Britain is due to leave the EU in little more than six months’ time but London and Brussels have yet to strike a deal to secure a transition period.
Prime Minister Theresa May has struggled to bridge a deep divide within her Conservative Party about how close a relationship Britain should have with the EU.
She is hoping to make progress toward a deal when she meets fellow EU leaders this week.
British finance minister Philip Hammond, speaking alongside Lagarde, said the government had to heed the “clear warnings” from the IMF of a no-deal Brexit.
Hammond has been criticized by some Conservative Party lawmakers who say he wants to keep Britain too close to the EU.
Many Brexit supporters say Britain must distance itself from Brussels in order to strike its own trade deals with fast-growing economies around the world.
The IMF said those kind of deals would not offset the drag to the economy from leaving the EU.
Ruth Lea, an economist with Arbuthnot Banking Group and a Brexit advocate, accused the IMF of joining a new round of “Project Fear,” a term Brexit supporters use for pre-referendum warnings of the economic consequences of a Leave vote.
“Did they learn nothing from their loss of credibility after Project Fear Mark 1? In other words, stop making bold claims when you really don’t know what will happen,” Lea said on Twitter.

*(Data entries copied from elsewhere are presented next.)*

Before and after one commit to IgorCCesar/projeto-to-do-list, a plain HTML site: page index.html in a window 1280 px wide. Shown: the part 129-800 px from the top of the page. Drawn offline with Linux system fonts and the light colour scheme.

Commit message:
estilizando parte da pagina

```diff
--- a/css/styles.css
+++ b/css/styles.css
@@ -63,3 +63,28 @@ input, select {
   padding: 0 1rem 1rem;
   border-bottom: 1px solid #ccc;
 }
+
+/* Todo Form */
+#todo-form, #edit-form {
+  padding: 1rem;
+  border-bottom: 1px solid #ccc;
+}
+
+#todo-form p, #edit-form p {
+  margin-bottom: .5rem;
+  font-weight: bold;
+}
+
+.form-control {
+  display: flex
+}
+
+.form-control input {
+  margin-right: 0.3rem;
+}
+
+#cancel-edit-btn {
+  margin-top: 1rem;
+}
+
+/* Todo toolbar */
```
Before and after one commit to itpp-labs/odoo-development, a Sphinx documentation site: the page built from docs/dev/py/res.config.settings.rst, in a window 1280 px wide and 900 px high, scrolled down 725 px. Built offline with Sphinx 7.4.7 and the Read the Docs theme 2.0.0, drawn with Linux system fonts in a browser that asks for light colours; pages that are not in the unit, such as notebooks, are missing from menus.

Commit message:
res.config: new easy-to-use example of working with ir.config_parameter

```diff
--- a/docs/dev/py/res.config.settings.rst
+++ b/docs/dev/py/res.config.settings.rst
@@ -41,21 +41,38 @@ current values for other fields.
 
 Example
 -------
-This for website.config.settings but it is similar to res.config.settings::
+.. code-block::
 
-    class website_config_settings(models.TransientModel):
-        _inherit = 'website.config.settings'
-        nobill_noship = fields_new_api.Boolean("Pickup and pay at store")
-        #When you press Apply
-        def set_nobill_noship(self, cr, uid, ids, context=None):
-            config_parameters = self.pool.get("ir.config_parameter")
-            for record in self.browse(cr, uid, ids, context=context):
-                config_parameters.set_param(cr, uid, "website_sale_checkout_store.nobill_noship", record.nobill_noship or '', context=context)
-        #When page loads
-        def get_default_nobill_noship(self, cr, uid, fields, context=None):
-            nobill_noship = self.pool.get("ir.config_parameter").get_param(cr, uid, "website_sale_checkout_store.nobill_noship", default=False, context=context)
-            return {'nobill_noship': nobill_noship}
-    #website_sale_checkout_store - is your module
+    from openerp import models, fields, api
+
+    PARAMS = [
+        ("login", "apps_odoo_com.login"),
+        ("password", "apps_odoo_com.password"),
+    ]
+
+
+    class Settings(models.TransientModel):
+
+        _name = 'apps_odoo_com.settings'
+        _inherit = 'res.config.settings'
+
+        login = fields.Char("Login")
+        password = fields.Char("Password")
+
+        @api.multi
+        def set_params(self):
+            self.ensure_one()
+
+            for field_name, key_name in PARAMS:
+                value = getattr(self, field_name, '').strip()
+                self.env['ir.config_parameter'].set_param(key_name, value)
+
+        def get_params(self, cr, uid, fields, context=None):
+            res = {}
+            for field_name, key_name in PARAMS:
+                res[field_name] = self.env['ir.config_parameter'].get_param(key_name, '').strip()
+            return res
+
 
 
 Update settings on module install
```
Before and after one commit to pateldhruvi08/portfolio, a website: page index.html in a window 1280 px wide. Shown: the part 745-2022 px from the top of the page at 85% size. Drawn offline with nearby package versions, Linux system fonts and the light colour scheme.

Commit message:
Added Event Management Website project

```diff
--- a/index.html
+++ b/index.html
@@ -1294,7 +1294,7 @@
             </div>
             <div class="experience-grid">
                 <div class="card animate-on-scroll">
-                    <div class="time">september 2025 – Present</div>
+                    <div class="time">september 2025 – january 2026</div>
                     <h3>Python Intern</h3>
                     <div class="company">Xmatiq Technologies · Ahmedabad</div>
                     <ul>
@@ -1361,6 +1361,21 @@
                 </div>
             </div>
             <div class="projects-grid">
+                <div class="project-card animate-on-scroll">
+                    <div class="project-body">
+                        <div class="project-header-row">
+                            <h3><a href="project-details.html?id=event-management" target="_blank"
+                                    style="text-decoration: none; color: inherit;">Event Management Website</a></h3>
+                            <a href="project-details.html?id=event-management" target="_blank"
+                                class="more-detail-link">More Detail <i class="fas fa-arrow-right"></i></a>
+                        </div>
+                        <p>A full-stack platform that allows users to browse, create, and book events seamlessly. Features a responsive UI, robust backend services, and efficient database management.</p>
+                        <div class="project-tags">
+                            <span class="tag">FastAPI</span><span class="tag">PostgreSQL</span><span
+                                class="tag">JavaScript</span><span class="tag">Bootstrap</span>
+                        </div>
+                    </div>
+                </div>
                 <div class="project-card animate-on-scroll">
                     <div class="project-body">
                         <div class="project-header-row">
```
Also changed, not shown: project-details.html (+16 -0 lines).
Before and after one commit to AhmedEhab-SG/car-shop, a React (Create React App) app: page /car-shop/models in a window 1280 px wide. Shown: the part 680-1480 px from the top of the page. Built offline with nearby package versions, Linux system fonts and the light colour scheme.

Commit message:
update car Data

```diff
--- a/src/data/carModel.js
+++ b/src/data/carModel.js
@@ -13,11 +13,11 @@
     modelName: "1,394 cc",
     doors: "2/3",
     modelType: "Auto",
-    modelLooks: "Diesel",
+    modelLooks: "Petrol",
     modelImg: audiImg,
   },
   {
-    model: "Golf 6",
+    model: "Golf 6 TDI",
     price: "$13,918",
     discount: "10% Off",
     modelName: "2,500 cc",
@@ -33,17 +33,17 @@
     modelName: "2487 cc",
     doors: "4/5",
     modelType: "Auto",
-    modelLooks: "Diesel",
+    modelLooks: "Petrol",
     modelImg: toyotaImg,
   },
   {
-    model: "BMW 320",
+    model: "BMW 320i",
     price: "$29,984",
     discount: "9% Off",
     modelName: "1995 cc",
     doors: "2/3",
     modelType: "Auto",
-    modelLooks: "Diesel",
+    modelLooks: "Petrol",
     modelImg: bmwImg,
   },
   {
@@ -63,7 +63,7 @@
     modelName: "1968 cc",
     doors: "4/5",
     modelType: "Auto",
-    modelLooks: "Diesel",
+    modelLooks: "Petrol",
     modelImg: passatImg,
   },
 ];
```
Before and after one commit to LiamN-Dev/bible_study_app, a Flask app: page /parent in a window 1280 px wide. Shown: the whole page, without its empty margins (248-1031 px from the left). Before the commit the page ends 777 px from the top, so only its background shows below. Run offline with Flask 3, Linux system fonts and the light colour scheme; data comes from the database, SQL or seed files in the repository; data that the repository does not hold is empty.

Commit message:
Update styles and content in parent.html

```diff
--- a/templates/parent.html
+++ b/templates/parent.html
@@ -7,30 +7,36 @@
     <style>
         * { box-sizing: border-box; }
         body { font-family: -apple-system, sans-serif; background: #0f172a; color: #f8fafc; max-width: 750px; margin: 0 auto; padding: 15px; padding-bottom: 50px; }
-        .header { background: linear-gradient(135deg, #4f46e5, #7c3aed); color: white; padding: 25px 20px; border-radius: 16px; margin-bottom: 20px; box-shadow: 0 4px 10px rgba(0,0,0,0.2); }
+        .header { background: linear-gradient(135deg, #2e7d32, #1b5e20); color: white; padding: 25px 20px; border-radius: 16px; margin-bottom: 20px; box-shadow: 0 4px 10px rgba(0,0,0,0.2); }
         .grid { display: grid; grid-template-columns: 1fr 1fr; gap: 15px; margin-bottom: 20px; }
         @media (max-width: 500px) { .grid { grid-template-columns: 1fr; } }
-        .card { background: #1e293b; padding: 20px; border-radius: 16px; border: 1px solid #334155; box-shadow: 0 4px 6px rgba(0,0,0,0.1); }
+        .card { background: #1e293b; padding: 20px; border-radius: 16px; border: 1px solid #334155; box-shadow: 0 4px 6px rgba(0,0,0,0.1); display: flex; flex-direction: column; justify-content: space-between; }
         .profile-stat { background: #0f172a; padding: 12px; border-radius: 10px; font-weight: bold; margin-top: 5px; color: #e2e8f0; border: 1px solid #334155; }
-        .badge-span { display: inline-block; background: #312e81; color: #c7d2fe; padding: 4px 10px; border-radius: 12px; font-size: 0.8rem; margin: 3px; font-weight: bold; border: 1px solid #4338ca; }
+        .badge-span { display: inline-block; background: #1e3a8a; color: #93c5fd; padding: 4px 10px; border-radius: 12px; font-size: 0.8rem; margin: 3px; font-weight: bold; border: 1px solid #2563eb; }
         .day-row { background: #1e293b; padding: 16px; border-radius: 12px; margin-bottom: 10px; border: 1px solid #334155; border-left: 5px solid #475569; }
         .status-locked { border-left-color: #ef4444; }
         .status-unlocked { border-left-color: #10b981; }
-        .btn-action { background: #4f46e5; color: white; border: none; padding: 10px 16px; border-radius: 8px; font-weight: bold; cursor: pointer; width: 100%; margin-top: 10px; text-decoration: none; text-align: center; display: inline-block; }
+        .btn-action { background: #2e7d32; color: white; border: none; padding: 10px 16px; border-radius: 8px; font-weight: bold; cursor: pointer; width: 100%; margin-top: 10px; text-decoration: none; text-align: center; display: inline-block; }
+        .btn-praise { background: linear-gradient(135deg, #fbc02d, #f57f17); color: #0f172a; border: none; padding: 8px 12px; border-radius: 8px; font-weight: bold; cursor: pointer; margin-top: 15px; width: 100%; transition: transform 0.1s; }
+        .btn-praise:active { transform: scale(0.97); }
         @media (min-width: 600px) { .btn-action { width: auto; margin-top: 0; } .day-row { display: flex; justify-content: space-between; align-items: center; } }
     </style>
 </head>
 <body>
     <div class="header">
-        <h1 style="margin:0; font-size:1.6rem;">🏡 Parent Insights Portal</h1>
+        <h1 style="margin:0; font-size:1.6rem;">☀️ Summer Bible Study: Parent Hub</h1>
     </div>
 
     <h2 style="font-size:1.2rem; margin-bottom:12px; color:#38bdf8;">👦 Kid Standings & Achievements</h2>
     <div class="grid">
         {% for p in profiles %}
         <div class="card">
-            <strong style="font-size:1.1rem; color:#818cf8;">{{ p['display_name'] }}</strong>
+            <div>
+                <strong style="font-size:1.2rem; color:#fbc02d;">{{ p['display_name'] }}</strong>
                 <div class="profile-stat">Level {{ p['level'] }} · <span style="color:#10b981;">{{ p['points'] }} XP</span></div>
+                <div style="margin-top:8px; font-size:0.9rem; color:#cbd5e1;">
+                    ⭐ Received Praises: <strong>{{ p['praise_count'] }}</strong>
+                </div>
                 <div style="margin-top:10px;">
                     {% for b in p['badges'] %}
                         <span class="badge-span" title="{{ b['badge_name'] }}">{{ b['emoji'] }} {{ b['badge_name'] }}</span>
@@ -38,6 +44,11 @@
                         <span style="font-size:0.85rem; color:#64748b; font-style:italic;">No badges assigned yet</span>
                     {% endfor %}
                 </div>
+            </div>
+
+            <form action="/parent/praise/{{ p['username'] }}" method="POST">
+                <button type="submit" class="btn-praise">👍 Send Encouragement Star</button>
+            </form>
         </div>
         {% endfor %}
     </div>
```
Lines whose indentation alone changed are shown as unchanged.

Britain’s economy — the world’s fifth-biggest — slowed after the 2016 referendum decision to leave the EU and it continues to be outpaced by most other rich nations.
However, stronger-than-expected data last week showed the economy had its fastest growth in nearly a year, helped by the World Cup and hot summer weather.
The IMF said there was a “daunting” range of issues still to be dealt with before Brexit.
Lagarde also said the IMF would lower its forecast for global economic growth when it updates its outlook in November.
“But I can say at this point, without disclosing any numbers, is that clouds on the horizon have not become lighter but darker,” she said.
Writing by William Schomberg, Editing by William Maclean